    and the unfortunate fact is that STRING{>...} returning a
    mismatch index cannot be generalized to n-ary case!

It turns out to be a handy value to have around if you are comparing
strings. The string compare functions produce it, so we can essentially export
it to clients for free. "Don't hide functionality."

(By the way, you *can* generalise mismatch indices to n-ary comparisons, but
it seems to be less useful.)

    SUBSTRING-COMPARE{-CI}: is mismatch index (!?) relative or absolute?

You get an index into the string itself (absolute); it's relative to the
beginning of the string, not the beginning of the selected substring
segment.
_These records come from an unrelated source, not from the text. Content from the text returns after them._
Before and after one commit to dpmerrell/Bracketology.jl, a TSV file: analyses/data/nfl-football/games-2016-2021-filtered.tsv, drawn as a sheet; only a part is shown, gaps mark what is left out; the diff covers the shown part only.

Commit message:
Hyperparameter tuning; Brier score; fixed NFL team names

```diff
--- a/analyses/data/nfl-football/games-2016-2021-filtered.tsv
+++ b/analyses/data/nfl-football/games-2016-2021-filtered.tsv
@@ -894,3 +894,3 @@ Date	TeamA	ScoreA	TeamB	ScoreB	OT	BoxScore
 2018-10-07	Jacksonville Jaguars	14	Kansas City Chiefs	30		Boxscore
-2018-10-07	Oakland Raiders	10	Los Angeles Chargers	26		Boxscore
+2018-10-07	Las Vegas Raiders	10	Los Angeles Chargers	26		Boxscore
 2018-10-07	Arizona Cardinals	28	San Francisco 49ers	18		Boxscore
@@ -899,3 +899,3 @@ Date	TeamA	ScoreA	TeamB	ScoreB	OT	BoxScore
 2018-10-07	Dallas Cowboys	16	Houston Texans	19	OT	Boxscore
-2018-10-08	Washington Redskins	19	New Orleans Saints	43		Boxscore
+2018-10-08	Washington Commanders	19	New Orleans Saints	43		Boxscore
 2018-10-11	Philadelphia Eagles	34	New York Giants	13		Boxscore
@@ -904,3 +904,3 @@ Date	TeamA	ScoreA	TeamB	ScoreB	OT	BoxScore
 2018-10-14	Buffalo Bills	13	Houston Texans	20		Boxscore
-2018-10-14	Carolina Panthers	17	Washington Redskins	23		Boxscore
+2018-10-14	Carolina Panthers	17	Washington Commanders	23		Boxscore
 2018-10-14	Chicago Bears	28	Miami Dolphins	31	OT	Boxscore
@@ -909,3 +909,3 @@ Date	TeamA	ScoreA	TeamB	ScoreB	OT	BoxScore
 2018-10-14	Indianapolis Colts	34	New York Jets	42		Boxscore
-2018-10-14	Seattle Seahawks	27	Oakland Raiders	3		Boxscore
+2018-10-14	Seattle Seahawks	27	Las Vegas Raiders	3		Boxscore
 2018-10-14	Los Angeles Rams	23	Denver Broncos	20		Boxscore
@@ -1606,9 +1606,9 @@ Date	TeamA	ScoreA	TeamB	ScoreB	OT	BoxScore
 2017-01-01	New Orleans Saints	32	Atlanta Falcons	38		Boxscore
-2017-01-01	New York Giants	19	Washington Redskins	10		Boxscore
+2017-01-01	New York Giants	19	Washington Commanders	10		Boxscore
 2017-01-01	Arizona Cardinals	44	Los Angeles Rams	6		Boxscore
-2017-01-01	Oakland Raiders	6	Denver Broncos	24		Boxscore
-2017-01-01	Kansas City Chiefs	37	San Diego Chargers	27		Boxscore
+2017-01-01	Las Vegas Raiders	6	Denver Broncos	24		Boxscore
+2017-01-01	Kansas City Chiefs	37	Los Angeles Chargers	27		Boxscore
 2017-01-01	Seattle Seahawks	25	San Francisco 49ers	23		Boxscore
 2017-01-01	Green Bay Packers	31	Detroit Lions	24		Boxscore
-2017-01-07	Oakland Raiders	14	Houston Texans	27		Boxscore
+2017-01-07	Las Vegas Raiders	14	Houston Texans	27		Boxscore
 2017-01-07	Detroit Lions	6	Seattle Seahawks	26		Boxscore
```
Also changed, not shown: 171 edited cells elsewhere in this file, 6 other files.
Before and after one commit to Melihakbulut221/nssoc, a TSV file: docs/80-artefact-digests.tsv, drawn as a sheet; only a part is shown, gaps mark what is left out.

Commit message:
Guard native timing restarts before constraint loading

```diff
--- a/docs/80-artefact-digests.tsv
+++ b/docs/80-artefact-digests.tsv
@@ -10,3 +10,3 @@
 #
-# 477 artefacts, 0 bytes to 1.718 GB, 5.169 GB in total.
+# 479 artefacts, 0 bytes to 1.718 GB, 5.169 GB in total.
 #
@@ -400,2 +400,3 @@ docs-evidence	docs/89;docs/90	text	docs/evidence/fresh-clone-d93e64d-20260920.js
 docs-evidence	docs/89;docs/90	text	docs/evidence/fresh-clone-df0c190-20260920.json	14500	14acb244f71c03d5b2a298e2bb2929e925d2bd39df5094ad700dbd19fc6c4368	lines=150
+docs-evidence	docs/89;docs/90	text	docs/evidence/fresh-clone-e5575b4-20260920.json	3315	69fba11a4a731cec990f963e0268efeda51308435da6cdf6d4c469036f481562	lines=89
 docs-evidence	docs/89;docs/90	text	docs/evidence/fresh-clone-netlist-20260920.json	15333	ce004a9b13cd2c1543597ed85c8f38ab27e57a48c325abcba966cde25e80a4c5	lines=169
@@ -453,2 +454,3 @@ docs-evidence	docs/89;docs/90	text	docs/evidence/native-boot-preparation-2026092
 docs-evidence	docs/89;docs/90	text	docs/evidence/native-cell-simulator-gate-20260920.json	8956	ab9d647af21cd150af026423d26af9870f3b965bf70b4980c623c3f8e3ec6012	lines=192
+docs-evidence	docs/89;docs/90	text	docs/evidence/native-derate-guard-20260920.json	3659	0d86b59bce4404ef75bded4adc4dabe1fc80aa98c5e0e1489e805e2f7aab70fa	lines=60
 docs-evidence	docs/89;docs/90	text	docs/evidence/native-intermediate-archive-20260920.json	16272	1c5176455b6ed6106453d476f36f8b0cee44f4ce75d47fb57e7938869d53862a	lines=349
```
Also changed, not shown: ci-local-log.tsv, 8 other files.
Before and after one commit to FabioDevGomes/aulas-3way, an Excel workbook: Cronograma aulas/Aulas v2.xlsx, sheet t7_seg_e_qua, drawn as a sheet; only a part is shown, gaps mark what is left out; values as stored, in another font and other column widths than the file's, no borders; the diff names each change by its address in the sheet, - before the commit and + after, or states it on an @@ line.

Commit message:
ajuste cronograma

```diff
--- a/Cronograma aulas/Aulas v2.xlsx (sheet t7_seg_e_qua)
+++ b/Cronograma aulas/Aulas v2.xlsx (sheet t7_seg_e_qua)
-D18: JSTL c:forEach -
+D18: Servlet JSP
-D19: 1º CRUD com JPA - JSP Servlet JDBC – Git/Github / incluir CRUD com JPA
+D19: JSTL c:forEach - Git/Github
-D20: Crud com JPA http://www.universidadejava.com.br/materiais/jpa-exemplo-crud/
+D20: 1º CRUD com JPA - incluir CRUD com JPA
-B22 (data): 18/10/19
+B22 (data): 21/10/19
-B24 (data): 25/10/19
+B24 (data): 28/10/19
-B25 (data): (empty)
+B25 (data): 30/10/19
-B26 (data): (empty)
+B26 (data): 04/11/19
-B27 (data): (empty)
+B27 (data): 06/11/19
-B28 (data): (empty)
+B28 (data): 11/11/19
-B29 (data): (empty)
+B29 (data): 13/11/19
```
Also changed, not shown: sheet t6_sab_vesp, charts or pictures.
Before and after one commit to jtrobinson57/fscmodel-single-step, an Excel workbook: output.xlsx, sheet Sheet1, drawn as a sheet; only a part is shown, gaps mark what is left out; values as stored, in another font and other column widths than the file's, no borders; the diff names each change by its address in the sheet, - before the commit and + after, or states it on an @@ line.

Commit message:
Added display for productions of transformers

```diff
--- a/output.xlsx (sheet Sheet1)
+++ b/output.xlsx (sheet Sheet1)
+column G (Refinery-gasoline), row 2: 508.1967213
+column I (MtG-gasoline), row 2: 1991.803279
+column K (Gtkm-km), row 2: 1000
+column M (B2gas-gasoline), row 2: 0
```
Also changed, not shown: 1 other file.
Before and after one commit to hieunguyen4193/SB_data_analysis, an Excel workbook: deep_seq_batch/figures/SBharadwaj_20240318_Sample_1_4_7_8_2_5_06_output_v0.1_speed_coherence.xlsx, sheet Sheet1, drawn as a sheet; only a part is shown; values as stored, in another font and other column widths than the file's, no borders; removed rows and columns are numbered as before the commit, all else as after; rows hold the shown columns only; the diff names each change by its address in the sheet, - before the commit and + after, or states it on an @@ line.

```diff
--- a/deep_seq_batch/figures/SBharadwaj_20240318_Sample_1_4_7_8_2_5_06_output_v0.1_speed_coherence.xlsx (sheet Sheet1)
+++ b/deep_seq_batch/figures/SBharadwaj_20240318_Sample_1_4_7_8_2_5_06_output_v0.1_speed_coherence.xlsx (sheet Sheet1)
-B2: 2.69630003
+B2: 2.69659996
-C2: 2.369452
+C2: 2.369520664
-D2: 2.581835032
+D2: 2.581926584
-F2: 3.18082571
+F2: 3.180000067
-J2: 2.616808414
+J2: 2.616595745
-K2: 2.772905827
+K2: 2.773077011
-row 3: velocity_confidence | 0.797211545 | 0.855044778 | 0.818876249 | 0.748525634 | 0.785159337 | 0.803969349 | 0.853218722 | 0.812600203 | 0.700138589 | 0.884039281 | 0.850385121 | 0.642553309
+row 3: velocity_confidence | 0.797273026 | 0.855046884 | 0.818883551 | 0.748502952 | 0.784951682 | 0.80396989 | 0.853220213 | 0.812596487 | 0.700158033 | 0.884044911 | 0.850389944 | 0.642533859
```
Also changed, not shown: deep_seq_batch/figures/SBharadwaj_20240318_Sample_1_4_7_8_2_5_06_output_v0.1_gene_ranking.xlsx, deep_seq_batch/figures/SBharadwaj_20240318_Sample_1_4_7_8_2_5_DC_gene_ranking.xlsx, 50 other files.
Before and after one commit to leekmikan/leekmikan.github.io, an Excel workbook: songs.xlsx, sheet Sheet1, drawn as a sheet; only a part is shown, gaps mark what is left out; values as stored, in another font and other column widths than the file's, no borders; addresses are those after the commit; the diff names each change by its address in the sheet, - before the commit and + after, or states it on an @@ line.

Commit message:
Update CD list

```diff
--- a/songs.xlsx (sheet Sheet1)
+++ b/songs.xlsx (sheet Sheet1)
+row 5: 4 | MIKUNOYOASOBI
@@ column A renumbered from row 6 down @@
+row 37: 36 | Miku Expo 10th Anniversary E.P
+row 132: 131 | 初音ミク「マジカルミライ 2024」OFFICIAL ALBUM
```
I've added a little text to the SRFI to make this clear.


Why not, indeed? I'm flexible (I'm ever so slightly in favor of -ITER, because
I'm a brevity freak, but can definitely see the merits of -ITERATE). How do
people feel about this one?

    {SUB}STRING-{PRE,SUF}FIX-COUNT{-CI}: why not -LENGTH- instead of -COUNT-?
    In both CommonLisp and SRFI-1, COUNT is associated with selective
    counting, not measuring the length of contiguous subsequences.

No strong reason; I believe these names came over from MIT Scheme. We
could change. May I have other opinions on this matter?

    SUBSTRING{-CI}? : why do these names end in question mark? They
    behave more like SUBSTRING-INDEX{-CI} and other MEMQ-like procedures.

1. You typically use them as boolean predicates.
2. The name SUBSTRING is already being used.

    ;;; proposed additions (actually these were defined in R^2RS):

    (substring-move-left! string1 start1 end1 string2 start2)
    (substring-move-right! string1 start1 end1 string2 start2)

Got you covered; it's already there. See STRING-COPY!.  Here's the code; you
can see that no right/left variants are needed -- it does the right thing in
all cases.
(define (string-copy! to tstart from . maybe-fstart+fend)
  (string-let-start+end (fstart fend) string-copy! from maybe-fstart+fend
	(let ((tend (+ tstart (- fend fstart))))
	  (check-substring-spec string-copy! to tstart tend)
	  (if (> fstart tstart)
	      (do ((i fstart (+ i 1))
		   (j tstart (+ j 1)))
		  ((>= i fend))
		(string-set! to j (string-ref from i)))

	      (do ((i (- fend 1) (- i 1))
		   (j (- tend 1) (- j 1)))
		  ((< i fstart))
		(string-set! to j (string-ref from i)))))))

    From: Lars Arvestad <arve@xxxxxxxxxxx>
    I noticed the procedure pair string-for-each and string-iter [*]. My
    suggestion is that string-iter is dropped and that string-for-each is 
    made do iterate from START to END. This is consistent with the list
    version of for-each, which is guaranteed to apply PROC in
    order. If a procedure can be applied in any order, it can't be a
    restriction to apply it in order, thus an unordered version of
    string-for-each is unnecessary. 

    Are there efficiency/implementation advantages to have an unordered
    version? In that case, another name than string-for-each seems

STRING-FOR-EACH is allowed to go right-to-left. Going right-to-left means the
index end-test is for zero, not the length of the list. Testing against zero
is faster and doesn't require you to hold the string-length in a register
across the iteration. Call me an efficiency freak. (And, yes, I know:
induction variable elimination nukes the zeroness of the r-to-l scan. 
But no one does it in Scheme, so it doesn't really buy much these days...)

As for STRING-REDUCE & STRING-REDUCE-RIGHT: I defined them, but the
definitions made it clear that the functions were essentially useless.
So I have dropped them. Others may redefine & repropose them, if they
wish. Note that for reducing (in the sense of SRFI-1 list-lib) over strings, 
the function F must be a char x char -> char function, and the right identity
value must be a character. I cannot come up with a single thing one would ever
want to do with such a function.

I have made two changes to the library:
  - I've added a small efficiency hack to the definition of
  - I've added two support procedures for general Knuth-Morris-Pratt
    string search. These procedures make it easy to do KMP search
    through arbitrary character sources such as input ports.

    PS: Olin: Thanks once again for what looks like an excellent draft.

You bet! Thanks for the excellent feedback, y'all; I appreciate it.